Thursday, December 20, 2007

The joys of unexpected expenses

Hubby lifted his left foot as he stood beside the snow-covered car, bracing his calf on his opposite knee. He peered down at his sole. “Huh,” he said. “I think I need a new pair of boots.”

Fecundity followed his gaze and snorted aloud. “I’d say you’re right.” She poked at the crack clearly visible across the ball of his foot, easily touching sock with the end of her finger. “Why didn’t you say something earlier?”

“I hadn’t noticed.”

As tempting as it is for me to get into a diatribe on how it shouldn’t be possible to miss a three inch hole in your shoe when there’s literally four feet of snow on the ground, I’ll skip it and instead talk about unexpected expenses in general.

Sometimes, as in this case, we should have seen it coming. Sometimes bad luck just falls on you from the sky, or, more likely, rear-ends you on the way to work.

The boot incident isn’t bad luck. Hubby bought cheap boots last winter. They wore out earlier than expected, but still should have been foreseen. I figure if I drag him into a decent shoe store this time, it’ll set us back $150-$200 and he’ll have boots which should last at least two full seasons, preferably five.

Our last round of actual bad luck (or, rather, bad luck leading to an emotional response which lead to stupidity) happened about two years ago. We were still living in an apartment, and we didn’t own a car. We were borrowing my parents second vehicle (which they’ve since sold to us, as they no longer need two after retirement). We came down to the parking lot and discovered that some of the delightful kids of the neighbourhood (did I mention the cheap rent?) had egged the car overnight for something to do. Cheaper and healthier than doing drugs, I suppose.

After much scraping (and swearing) to make it possible to drive said car, we were late, and Hubby was Angry with a capital A. We made a quick stop at a local deli to get some bagels I needed to bring to work, which made us even later. Hubby fumed a bit more, put the car into reverse, and promptly backed into another vehicle. Crunch.

Not wanting to up my parents’ insurance premiums, we didn’t claim the expense of having the victim’s vehicle’s bumper replaced, we paid for it ourselves, to the tune of $797.43 (the faxed receipt is still on my hard drive). Delightful.

How did we pay for it? Back then, we weren’t doing so well financially. I was making significantly less, and Hubby was still in school. We didn’t have an savings to speak of. We put it on the MasterCard, then paid the MasterCard (18%) off with our line of credit (7%). It probably took us three months to get rid of it entirely.

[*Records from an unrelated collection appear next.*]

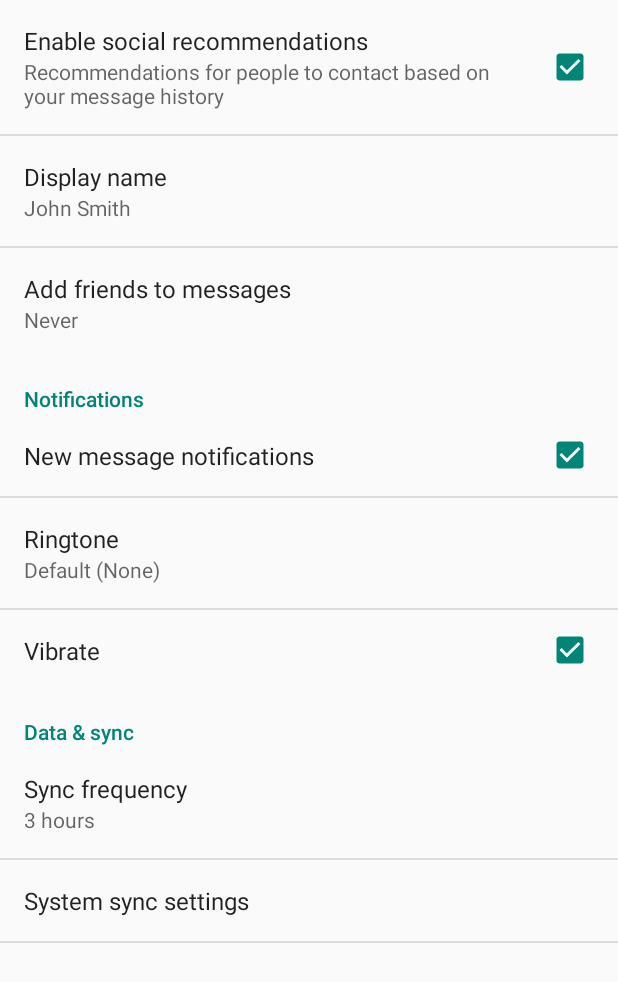
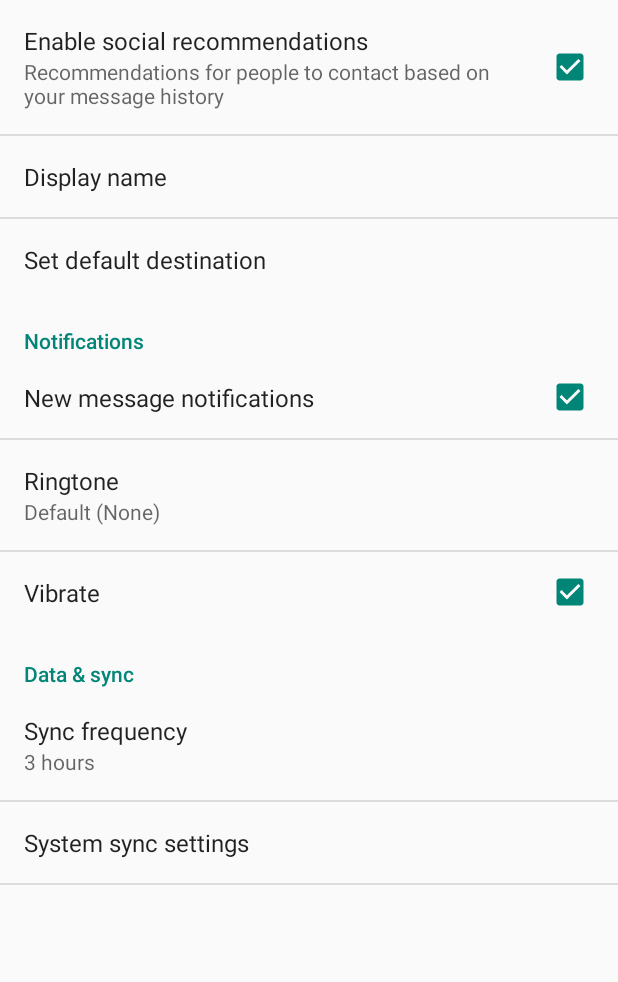
Before and after one commit to FilipeNavas/TransAlarmV2, an Android app: the screen it shows after launch (SettingsActivity), in the options menu, after a tap on "Settings", on a phone screen of 412 x 824 dp. Shown: the top 982 px of the screen. Run offline under Robolectric (Android 15) with nearby library versions, the phone set to English and light mode, and no system bars; 2 statements that could not run were skipped.

Commit message:
[NOT WORKING] Trying to add Settings Activity
Not working Settings created from the Wizard Setup.

```diff
--- a/app/src/main/java/com/slodin/transalarm/MainActivity.java
+++ b/app/src/main/java/com/slodin/transalarm/MainActivity.java
@@ -9,6 +9,7 @@ import android.content.Intent;
 import android.content.SharedPreferences;
 import android.location.Location;
 import android.os.Bundle;
+import android.preference.PreferenceManager;
 import android.provider.Settings;
 import android.support.v7.app.ActionBarActivity;
 import android.util.Log;
@@ -134,6 +135,15 @@ public class MainActivity extends ActionBarActivity implements
 
         // Kick off the request to build GoogleApiClient.
         buildGoogleApiClient();
+
+
+
+
+        /************* GET THE PREFERENCES **************/
+        SharedPreferences prefs = PreferenceManager.getDefaultSharedPreferences(this);
+        String defaultDestination = prefs.getString(getString(R.string.pref_default_destination_key),getString(R.string.pref_default_destination_value));
+
+        Toast.makeText(getApplicationContext(), "Default Destination: " + defaultDestination, Toast.LENGTH_LONG ).show();
 
     }
 
--- a/app/src/main/java/com/slodin/transalarm/SettingsActivity.java
+++ b/app/src/main/java/com/slodin/transalarm/SettingsActivity.java
@@ -16,7 +16,6 @@ import android.preference.PreferenceFragment;
 import android.preference.PreferenceManager;
 import android.preference.RingtonePreference;
 import android.text.TextUtils;
-
 
 import java.util.List;
 
@@ -40,6 +39,36 @@ public class SettingsActivity extends PreferenceActivity {
      */
     private static final boolean ALWAYS_SIMPLE_PREFS = false;
 
+/*
+    public void getSeekBar(){
+        android.widget.SeekBar seekBar;
+        final TextView textView;
+
+        seekBar = (SeekBar) findViewById(R.id.seekBar1);
+        textView = (TextView) findViewById(R.id.textView1);
+
+        seekBar.setOnSeekBarChangeListener(new SeekBar.OnSeekBarChangeListener() {
+            int progress = 0;
+
+            @Override
+            public void onProgressChanged(SeekBar seekBar, int progresValue, boolean fromUser) {
+                progress = progresValue;
+                Toast.makeText(getApplicationContext(), "Changing seekbar's progress", Toast.LENGTH_SHORT).show();
+            }
+
+            @Override
+            public void onStartTrackingTouch(SeekBar seekBar) {
+                Toast.makeText(getApplicationContext(), "Started tracking seekbar", Toast.LENGTH_SHORT).show();
+            }
+
+            @Override
+            public void onStopTrackingTouch(SeekBar seekBar) {
+                textView.setText("Covered: " + progress + "/" + seekBar.getMax());
+                Toast.makeText(getApplicationContext(), "Stopped tracking seekbar", Toast.LENGTH_SHORT).show();
+            }
+        });
+    }*/
+
 
     @Override
     protected void onPostCreate(Bundle savedInstanceState) {
@@ -61,6 +90,7 @@ public class SettingsActivity extends PreferenceActivity {
         // In the simplified UI, fragments are not used at all and we instead
         // use the older PreferenceActivity APIs.
 
+
         // Add 'general' preferences.
         addPreferencesFromResource(R.xml.pref_general);
 
@@ -79,10 +109,18 @@ public class SettingsActivity extends PreferenceActivity {
         // Bind the summaries of EditText/List/Dialog/Ringtone preferences to
         // their values. When their values change, their summaries are updated
         // to reflect the new value, per the Android Design guidelines.
-        bindPreferenceSummaryToValue(findPreference("example_text"));
-        bindPreferenceSummaryToValue(findPreference("example_list"));
+        /*bindPreferenceSummaryToValue(findPreference("example_text"));
+        bindPreferenceSummaryToValue(findPreference("example_list"));*/
         bindPreferenceSummaryToValue(findPreference("notifications_new_message_ringtone"));
         bindPreferenceSummaryToValue(findPreference("sync_frequency"));
+
+
+        bindPreferenceSummaryToValue(findPreference(getString(R.string.pref_default_destination_key)));
+        //bindPreferenceSummaryToValue(findPreference(getString(R.string.pref_unit_key)));
+
+
+
+
     }
 
     /**
@@ -168,7 +206,6 @@ public class SettingsActivity extends PreferenceActivity {
                         preference.setSummary(name);
                     }
                 }
-
             } else {
                 // For all other preferences, set the summary to the value's
                 // simple string representation.
@@ -216,6 +253,8 @@ public class SettingsActivity extends PreferenceActivity {
             // guidelines.
             bindPreferenceSummaryToValue(findPreference("example_text"));
             bindPreferenceSummaryToValue(findPreference("example_list"));
+
+
         }
     }
 
--- a/app/src/main/res/values/strings.xml
+++ b/app/src/main/res/values/strings.xml
@@ -47,6 +47,8 @@
 
     <string name="geofence_transition_notification_text">Click notification to return to app</string>
 
-
+    <!--Preferences-->
+    <string name="pref_default_destination_key">default_destination</string>
+    <string name="pref_default_destination_value">Waterfront</string>
 
 </resources>
--- a/app/src/main/res/values/strings_activity_settings.xml
+++ b/app/src/main/res/values/strings_activity_settings.xml
@@ -14,16 +14,16 @@
     <string name="pref_title_display_name">Display name</string>
     <string name="pref_default_display_name">John Smith</string>
 
-    <string name="pref_title_add_friends_to_messages">Add friends to messages</string>
-    <string-array name="pref_example_list_titles">
-        <item>Always</item>
-        <item>When possible</item>
-        <item>Never</item>
+    <string name="pref_title_set_default_destination">Set default destination</string>
+    <string-array name="pref_list_destinations">
+        <item>Waterfront</item>
+        <item>Burrard</item>
+        <item>Granville</item>
     </string-array>
-    <string-array name="pref_example_list_values">
-        <item>1</item>
-        <item>0</item>
-        <item>-1</item>
+    <string-array name="pref_list_destinations_values">
+        <item>waterfront</item>
+        <item>burrard</item>
+        <item>granville</item>
     </string-array>
 
     <!-- Example settings for Data & Sync -->
--- a/app/src/main/res/xml/pref_general.xml
+++ b/app/src/main/res/xml/pref_general.xml
@@ -22,12 +22,34 @@
          dismiss it. -->
     <!-- NOTE: ListPreference's summary should be set to its value by the activity code. -->
     <ListPreference
-        android:key="example_list"
-        android:title="@string/pref_title_add_friends_to_messages"
-        android:defaultValue="-1"
-        android:entries="@array/pref_example_list_titles"
-        android:entryValues="@array/pref_example_list_values"
+        android:key="pref_default_destination_key"
+        android:title="@string/pref_title_set_default_destination"
+        android:defaultValue="waterfront"
+        android:entries="@array/pref_list_destinations"
+        android:entryValues="@array/pref_list_destinations_values"
         android:negativeButtonText="@null"
         android:positiveButtonText="@null" />
 
+
+<!--
+    <SeekBar
+        android:id="@+id/seekBar1"
+        android:layout_width="300dp"
+        android:layout_height="wrap_content"
+        android:layout_alignParentLeft="true"
+        android:layout_alignParentTop="true"
+        android:layout_marginTop="26dp"
+        android:max="10"/>
+
+    <TextView
+        android:id="@+id/textView1"
+        android:layout_width="wrap_content"
+        android:layout_height="wrap_content"
+        android:layout_alignParentLeft="true"
+        android:layout_below="@+id/seekBar1"
+        android:layout_marginLeft="29dp"
+        android:layout_marginTop="14dp" />-->
+
+
+
 </PreferenceScreen>
```
Also changed, not shown: app/src/main/res/xml/pref_slider.xml (added, +10 -0 lines), app/src/main/assets/Map/images/skytrainMap_01.jpg, 1 other file.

How would we deal with it now? Well, the boots are a relatively minor expense and shouldn’t cause more than a ripple in the chequing account. Another bumper cruncher would set us back a bit, but no use of the line of credit would be necessary, as I could suck any needed amount out of our emergency fund. Since our standard of living has increased significantly in the past two years, we’d have some room to save a bit of money by dropping back down a glutton level for a couple of weeks, which would allow us to build the fund back up quickly.

It’s my plan to build our emergency fund up further in the future. Right now we’re concentrating on getting it to $5000. I hope to have that done by the time I go on mat leave. Once Hubby’s student loan is gone and I’ve returned to work (the latter will almost certainly happen before the former), we’ll start slowly building the fund up to three month’s net income, which right now would be about $17,000. That’ll prepare us for bigger emergencies than a bruised bumper or a dead pair of boots.


RacerX said...

I really applaud getting the Emergency Fund together it is a lifesaver against what we call Ninja Bills! These are the bills that pop up when you least need them to and steal your money!

For us, we looked at our worst surprise bills over the last 3 years to set our comfort level, or $2000.

Then we are following the Ramsey guide and paying off all ofur consumer debt, then we wil go back to the 3-6 month emergency fund.

Really depends on where you are in your life cycle and what feel right to you as you need to live it!

FourPillars said...

I have to say that I wouldn't categorize worn out boots as bad luck - we need to accept that those costs happen (like car repairs).

The car accident is definitely bad luck.

Fecundity said...

@racerx - Good for you. Best of luck sticking to your plan.

@fourpillars - I couldn't agree more. I'm just hoping for some advance warning next time.